Once you have the tailored job description in hand, it’s now time to do the groundwork and source candidates. Create an attractive job post to promote your job across job boards and social channels.
Prepare an impactful job post and also execute paid job ad campaigns if required. The next step would be promoting your jobs on various job boards and hiring platforms. You can leverage the following platforms for hiring Content Marketers:
Not to forget - almost 3/4th of the workforce includes passive candidates, so you cannot miss out on passive talent sourcing as well. Reach out to qualified candidates on communities, LinkedIn, Twitter, and even Facebook to offer them suitable opportunities.
Once you have filtered candidates based on their experience and skills listed on their profile, it’s time to evaluate them deeply. Ask them to create a content strategy for your website, along with a value-adding content piece like a small blog. The topic of the article must fall within the scope of the strategy.
Interview the candidates whose profiles got shortlisted. Keep in mind the parameters covering skills, relevant experience, and personality traits of candidates.
Reach out to selected Content Marketers and communicate about the compensation.
Further, extend your offer letter to all the candidates who have been selected. In the case of passive sourcing, extend to only those who were aligned with you on the compensation and are willing to move forward.
Ensure having a deadline for the joining date and mention the necessary documents required by your recruiting team.
Inbound candidate sourcing doesn’t work effectively anymore. Do you also find challenges in closing quality candidates through job posts even after spending on ads?
Don’t worry, passive candidate sourcing can be an optimal solution for hiring top content marketing candidates.

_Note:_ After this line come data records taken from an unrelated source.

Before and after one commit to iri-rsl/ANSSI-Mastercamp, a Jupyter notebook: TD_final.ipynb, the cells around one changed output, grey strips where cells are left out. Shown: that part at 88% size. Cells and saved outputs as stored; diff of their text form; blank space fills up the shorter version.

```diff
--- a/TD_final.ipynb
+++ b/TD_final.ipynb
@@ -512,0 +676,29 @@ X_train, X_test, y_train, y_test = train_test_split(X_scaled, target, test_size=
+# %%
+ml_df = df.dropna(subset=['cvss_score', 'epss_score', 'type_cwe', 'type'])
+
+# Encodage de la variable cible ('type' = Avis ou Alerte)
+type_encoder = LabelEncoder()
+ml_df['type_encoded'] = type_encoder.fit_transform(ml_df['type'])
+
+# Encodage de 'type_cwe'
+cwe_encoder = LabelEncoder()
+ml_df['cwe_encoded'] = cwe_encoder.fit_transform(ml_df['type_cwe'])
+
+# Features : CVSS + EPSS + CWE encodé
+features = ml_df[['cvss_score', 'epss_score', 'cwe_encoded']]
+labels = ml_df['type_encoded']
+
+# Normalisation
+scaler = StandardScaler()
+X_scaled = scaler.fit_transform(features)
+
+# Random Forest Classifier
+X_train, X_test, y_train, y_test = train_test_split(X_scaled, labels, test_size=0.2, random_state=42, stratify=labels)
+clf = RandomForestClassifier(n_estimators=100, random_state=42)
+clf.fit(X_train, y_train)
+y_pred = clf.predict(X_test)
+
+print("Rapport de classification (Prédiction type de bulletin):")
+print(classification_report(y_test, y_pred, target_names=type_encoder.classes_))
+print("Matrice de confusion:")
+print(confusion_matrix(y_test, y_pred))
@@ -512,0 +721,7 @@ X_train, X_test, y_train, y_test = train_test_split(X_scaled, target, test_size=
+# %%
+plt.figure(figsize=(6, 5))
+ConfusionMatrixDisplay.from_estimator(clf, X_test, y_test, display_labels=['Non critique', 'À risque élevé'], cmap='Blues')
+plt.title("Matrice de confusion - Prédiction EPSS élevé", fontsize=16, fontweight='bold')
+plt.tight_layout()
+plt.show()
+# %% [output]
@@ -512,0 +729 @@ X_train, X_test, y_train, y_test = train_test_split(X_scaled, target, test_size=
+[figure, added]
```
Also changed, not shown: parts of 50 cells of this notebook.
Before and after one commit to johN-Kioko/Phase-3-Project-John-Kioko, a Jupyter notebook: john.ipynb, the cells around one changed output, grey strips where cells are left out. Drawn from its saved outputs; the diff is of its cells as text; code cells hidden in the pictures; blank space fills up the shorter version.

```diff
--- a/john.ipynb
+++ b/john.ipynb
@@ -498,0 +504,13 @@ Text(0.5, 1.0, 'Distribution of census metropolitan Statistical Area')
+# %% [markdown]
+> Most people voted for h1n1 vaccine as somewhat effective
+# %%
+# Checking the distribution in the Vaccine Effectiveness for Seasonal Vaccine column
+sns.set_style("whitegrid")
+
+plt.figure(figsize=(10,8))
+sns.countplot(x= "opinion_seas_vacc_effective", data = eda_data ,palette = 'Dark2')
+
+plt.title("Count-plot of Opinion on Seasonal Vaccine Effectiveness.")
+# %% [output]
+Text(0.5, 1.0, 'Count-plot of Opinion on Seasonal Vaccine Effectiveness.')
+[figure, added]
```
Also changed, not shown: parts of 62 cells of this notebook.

Nurturebox is a one-stop talent sourcing and engagement platform which is powered by automation. Here’s how you can source product managers from LinkedIn using Nurturebox: